- What you should do -
Go through the entries below and collect each line with the string "sass" in it.

- Extracted data -
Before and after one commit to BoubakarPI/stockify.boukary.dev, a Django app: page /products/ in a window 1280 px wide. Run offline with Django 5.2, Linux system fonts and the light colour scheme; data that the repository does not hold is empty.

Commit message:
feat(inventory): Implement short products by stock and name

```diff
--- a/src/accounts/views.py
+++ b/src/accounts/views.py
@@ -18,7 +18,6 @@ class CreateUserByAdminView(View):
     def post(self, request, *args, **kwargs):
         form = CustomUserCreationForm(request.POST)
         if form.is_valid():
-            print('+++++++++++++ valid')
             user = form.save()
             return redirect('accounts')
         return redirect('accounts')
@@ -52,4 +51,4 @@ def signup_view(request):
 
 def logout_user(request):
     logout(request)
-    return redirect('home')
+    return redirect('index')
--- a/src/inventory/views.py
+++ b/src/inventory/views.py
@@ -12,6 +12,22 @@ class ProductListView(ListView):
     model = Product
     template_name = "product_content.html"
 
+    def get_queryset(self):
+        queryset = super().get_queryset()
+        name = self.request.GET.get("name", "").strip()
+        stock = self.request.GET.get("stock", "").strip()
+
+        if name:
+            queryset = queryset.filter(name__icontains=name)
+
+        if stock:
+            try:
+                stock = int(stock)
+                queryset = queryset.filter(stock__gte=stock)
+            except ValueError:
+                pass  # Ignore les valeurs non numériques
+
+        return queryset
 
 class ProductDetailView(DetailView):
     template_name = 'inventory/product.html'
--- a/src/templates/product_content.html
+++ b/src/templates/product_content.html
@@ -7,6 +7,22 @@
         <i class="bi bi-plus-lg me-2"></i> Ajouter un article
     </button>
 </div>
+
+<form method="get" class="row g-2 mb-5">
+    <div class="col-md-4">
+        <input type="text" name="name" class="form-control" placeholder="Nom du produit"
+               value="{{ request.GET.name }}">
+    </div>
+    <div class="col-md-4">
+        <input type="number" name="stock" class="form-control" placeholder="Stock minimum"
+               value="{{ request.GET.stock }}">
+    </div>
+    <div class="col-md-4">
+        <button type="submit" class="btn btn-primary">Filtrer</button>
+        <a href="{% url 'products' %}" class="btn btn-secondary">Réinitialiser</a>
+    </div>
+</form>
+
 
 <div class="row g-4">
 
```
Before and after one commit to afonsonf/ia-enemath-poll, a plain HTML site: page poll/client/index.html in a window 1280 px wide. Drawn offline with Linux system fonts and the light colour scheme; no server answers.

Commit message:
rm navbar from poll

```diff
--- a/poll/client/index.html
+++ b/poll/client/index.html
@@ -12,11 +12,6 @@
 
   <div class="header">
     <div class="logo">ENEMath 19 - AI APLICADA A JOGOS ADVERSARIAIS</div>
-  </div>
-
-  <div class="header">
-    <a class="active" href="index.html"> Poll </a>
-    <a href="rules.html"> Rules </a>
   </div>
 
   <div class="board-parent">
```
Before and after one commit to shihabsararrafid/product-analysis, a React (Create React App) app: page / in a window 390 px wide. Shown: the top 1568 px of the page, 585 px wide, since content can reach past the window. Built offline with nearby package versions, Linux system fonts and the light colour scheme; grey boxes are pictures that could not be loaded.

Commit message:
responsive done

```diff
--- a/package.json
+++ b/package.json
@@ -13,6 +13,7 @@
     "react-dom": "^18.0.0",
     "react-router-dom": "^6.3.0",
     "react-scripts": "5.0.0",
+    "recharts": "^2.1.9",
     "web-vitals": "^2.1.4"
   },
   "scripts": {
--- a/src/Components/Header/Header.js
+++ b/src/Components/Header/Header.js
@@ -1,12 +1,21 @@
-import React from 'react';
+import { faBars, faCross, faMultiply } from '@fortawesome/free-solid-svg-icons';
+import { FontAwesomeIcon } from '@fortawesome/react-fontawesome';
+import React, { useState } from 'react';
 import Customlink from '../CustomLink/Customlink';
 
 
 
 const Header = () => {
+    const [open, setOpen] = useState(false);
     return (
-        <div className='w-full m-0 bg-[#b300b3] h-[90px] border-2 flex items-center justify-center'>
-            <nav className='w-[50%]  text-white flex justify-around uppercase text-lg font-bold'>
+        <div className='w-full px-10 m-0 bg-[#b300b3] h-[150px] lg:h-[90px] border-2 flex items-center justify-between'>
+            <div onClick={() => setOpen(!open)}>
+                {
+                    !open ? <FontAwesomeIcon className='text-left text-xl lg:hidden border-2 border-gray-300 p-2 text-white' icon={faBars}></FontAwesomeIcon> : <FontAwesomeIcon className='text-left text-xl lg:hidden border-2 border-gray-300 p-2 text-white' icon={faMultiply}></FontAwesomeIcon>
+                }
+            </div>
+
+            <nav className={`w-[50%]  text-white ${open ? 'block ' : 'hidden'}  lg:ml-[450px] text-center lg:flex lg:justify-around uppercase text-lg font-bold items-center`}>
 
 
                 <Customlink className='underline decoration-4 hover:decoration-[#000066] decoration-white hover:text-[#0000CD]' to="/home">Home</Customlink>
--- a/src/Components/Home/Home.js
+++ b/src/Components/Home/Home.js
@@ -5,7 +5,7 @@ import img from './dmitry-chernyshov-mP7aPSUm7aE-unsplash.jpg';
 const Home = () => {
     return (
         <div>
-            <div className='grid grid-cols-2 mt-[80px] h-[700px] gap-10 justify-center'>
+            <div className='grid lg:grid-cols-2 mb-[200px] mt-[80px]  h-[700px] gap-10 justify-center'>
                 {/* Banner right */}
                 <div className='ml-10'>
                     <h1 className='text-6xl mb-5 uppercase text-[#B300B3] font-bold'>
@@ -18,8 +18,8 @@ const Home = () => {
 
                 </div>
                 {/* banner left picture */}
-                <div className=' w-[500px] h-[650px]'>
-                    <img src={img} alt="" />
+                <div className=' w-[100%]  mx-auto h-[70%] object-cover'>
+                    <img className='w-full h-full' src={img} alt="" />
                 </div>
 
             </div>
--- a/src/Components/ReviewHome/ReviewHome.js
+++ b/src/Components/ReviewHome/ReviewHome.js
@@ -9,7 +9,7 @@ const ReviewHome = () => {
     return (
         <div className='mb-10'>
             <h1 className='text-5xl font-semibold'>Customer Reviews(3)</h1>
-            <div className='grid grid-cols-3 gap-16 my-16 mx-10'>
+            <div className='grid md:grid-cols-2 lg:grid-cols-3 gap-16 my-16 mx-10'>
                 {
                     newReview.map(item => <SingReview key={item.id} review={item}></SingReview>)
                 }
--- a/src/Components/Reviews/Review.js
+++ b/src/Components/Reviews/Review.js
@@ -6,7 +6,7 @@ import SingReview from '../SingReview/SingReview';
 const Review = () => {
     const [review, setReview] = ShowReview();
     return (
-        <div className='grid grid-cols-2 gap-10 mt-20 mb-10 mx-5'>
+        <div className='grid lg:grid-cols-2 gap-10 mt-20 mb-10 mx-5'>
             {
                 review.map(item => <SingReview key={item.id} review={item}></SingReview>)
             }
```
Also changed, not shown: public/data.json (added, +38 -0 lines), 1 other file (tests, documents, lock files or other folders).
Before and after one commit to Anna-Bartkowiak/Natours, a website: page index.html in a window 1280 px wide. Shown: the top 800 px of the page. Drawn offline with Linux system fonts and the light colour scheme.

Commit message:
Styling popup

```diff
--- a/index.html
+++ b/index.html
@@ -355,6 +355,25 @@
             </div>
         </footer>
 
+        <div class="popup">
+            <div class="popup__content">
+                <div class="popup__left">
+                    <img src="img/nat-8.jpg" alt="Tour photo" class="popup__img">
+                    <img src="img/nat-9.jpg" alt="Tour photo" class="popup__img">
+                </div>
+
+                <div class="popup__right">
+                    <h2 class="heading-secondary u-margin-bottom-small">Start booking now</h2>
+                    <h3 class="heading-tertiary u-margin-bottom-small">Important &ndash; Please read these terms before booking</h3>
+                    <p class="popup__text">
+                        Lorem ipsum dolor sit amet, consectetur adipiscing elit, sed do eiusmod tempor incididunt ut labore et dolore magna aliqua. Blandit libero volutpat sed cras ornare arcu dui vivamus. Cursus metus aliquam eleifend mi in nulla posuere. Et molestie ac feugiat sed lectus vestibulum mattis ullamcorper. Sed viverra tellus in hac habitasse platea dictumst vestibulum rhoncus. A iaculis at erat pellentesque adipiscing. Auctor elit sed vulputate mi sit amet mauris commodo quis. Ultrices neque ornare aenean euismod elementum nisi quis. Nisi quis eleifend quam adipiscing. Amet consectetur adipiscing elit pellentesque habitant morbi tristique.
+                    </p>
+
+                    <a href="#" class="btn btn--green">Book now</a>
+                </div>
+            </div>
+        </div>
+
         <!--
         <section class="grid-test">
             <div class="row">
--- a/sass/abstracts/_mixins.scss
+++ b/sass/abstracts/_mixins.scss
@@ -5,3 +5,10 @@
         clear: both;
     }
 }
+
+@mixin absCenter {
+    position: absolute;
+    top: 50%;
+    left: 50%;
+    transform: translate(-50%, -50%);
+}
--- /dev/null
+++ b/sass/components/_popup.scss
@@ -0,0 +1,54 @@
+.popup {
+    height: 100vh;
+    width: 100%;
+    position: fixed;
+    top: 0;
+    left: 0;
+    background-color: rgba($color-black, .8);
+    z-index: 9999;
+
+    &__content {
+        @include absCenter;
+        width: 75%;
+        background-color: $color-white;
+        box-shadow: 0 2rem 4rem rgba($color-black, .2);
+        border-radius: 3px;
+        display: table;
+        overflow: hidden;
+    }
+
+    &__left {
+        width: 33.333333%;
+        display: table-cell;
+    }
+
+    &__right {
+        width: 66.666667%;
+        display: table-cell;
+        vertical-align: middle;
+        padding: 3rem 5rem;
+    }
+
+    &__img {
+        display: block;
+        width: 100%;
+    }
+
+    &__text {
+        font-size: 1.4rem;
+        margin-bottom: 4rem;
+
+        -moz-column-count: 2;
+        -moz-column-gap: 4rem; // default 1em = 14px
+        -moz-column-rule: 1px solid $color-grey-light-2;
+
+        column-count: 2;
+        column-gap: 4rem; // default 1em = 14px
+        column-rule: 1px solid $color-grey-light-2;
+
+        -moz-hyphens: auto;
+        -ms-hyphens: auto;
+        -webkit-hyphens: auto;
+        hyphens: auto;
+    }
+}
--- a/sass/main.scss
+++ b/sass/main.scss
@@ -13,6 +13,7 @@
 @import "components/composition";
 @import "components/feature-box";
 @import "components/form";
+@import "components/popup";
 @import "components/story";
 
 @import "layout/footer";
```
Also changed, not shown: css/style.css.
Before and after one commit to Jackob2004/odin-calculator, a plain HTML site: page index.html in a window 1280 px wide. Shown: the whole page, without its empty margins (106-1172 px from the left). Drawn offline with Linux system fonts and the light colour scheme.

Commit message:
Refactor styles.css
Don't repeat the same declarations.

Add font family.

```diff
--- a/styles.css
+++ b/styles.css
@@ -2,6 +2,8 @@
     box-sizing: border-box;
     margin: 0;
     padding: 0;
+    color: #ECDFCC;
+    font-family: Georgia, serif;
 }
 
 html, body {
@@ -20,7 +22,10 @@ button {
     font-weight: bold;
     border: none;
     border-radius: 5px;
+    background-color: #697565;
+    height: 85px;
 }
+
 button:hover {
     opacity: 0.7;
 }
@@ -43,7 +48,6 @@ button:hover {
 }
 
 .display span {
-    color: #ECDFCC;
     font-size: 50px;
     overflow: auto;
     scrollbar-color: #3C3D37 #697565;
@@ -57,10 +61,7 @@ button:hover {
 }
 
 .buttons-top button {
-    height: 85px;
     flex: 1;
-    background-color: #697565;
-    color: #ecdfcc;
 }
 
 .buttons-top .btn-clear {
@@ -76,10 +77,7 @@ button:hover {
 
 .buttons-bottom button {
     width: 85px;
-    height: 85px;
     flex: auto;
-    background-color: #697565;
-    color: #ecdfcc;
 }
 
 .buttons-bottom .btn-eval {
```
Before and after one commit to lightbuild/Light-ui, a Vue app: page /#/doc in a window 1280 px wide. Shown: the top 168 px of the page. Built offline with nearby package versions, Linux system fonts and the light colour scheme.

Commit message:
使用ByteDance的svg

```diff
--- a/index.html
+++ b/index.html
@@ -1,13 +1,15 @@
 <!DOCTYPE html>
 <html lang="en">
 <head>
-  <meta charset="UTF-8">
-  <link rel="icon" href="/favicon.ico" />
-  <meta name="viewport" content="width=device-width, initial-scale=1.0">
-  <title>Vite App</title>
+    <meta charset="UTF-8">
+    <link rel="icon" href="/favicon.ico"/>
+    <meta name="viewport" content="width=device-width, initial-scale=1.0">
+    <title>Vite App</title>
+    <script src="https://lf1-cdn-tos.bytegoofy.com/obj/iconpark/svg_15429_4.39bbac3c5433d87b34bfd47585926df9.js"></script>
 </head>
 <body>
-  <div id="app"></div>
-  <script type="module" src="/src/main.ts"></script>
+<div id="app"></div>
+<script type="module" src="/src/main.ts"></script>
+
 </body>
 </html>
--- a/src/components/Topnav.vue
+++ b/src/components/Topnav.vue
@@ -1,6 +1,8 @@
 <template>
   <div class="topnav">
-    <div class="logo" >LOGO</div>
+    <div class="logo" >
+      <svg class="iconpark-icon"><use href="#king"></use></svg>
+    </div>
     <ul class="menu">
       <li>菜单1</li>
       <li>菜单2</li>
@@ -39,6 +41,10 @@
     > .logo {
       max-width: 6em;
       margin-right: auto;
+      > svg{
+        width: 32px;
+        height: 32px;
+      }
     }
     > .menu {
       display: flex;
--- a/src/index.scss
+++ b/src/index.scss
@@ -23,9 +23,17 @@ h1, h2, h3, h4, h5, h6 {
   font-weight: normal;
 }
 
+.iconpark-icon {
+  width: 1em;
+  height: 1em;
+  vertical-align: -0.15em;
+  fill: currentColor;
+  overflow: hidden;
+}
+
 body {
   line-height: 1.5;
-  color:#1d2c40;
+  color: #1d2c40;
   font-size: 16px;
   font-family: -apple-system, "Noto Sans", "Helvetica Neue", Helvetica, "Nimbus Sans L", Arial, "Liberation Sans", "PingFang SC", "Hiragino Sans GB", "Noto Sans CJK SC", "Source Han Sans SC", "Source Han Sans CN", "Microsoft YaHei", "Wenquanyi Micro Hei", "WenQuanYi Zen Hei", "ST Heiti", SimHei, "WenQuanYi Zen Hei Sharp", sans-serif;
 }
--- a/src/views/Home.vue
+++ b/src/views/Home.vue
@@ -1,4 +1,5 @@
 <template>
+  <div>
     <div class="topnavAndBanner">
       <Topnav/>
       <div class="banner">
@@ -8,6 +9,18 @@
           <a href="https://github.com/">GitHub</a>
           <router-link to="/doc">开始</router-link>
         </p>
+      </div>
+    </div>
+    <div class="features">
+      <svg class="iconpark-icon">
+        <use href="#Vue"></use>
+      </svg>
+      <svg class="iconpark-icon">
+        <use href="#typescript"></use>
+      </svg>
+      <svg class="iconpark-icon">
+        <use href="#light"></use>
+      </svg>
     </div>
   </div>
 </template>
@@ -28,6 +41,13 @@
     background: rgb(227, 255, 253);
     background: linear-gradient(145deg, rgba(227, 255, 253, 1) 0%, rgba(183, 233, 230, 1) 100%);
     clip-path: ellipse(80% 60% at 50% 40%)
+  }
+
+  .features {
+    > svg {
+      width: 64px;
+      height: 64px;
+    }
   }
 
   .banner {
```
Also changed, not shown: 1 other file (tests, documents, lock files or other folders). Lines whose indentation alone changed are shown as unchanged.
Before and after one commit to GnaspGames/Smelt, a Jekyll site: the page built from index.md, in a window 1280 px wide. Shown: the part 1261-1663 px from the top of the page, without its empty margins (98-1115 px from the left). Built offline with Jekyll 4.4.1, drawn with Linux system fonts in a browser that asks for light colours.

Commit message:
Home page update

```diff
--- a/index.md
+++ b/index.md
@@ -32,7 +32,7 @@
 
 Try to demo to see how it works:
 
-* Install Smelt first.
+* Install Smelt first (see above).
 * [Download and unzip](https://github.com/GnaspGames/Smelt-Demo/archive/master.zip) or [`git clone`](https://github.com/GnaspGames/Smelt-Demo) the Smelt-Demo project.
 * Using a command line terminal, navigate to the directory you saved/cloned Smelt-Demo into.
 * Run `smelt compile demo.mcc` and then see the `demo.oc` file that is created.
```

- Your solution -
--- a/sass/abstracts/_mixins.scss
+++ b/sass/abstracts/_mixins.scss
+++ b/sass/components/_popup.scss
--- a/sass/main.scss
+++ b/sass/main.scss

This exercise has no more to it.